● ASSIGNED TASK
In the entries below, how many lines hold the string "PAshift"? Give only the number.

Content revision data:
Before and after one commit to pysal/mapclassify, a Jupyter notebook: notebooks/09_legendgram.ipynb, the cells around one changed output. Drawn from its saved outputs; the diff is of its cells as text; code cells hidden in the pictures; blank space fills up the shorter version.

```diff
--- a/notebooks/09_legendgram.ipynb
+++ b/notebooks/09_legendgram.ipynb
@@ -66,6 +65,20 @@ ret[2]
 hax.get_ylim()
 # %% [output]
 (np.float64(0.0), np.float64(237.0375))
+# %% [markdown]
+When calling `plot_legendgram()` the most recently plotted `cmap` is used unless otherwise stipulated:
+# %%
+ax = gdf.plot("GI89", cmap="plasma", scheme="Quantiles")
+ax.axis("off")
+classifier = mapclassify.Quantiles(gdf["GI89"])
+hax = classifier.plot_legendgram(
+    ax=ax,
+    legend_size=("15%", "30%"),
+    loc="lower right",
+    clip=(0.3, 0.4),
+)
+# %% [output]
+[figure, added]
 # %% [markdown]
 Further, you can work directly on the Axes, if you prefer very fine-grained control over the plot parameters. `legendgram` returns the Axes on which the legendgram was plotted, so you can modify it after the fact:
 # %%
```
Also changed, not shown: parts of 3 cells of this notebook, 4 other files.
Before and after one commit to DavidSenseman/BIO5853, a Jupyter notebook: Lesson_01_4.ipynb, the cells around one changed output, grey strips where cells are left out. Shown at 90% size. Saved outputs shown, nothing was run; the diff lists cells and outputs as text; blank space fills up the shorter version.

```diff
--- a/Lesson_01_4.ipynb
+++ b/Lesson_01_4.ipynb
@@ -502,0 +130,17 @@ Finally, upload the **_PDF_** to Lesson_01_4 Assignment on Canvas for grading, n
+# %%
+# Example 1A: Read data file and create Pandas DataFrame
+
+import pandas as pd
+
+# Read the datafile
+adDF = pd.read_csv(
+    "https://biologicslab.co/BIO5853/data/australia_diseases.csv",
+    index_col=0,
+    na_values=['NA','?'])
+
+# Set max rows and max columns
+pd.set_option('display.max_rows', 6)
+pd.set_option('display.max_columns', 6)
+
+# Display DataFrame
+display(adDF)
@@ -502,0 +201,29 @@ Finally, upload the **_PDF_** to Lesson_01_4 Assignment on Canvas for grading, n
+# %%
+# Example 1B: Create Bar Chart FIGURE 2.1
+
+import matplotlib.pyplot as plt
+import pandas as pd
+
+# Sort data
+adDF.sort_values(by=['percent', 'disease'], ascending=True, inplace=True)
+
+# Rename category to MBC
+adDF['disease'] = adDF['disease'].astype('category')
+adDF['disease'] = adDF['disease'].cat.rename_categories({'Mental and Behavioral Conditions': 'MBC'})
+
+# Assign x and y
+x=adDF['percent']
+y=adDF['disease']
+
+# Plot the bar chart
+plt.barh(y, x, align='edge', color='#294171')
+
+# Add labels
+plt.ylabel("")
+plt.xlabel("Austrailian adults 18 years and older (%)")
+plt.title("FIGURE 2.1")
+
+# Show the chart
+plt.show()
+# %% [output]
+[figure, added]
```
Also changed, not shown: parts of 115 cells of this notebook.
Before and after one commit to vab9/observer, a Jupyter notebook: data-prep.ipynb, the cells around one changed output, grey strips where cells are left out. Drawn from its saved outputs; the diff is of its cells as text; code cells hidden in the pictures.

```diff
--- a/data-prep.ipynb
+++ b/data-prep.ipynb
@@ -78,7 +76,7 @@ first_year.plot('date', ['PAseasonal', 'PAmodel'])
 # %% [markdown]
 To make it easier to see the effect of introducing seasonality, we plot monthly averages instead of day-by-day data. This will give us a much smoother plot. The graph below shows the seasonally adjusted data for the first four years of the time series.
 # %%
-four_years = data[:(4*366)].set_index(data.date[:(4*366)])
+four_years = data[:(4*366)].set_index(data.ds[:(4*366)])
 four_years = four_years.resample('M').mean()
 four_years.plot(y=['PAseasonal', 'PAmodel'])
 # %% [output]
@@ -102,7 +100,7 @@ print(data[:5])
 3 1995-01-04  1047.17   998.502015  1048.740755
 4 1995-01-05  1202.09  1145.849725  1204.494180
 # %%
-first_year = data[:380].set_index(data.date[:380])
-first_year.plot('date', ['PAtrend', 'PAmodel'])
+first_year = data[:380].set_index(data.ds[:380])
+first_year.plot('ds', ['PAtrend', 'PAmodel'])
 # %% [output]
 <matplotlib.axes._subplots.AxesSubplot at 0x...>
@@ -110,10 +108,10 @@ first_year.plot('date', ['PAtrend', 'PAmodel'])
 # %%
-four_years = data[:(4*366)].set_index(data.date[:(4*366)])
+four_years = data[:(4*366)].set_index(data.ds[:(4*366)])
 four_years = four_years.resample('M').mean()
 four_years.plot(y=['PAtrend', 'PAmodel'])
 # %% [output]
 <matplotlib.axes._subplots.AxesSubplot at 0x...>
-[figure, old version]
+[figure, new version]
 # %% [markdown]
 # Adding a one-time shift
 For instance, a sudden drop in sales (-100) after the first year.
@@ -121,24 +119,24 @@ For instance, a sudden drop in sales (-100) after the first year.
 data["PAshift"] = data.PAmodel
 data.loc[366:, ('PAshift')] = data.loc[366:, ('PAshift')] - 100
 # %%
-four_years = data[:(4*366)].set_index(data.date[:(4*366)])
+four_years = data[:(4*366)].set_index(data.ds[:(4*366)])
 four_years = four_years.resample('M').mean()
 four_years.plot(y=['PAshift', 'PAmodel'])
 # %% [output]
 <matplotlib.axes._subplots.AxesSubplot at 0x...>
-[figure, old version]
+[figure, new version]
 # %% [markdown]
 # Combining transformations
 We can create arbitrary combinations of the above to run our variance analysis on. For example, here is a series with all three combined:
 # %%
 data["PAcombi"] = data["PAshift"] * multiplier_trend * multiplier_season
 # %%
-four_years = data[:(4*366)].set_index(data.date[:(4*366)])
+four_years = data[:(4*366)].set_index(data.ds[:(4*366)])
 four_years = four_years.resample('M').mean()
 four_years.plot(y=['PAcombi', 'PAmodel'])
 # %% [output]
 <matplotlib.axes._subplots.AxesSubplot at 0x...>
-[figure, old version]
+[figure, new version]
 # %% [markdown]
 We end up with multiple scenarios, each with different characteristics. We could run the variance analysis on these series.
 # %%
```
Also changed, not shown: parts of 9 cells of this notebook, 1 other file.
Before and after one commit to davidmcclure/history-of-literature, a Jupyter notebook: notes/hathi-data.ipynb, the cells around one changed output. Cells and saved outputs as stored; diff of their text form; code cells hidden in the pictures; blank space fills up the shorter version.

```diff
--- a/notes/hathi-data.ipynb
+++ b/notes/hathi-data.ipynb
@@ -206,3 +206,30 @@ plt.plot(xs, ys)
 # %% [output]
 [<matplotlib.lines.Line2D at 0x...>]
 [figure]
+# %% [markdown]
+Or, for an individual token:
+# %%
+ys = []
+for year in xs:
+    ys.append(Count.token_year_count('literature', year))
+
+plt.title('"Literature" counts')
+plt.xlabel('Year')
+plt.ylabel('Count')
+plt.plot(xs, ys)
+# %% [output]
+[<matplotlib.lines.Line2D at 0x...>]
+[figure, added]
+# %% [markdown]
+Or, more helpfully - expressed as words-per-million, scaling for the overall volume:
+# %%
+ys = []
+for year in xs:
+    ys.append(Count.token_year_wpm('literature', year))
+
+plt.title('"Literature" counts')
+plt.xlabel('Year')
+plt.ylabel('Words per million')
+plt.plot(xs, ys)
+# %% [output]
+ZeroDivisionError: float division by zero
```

● RESPONSE TO THE EXERCISE
4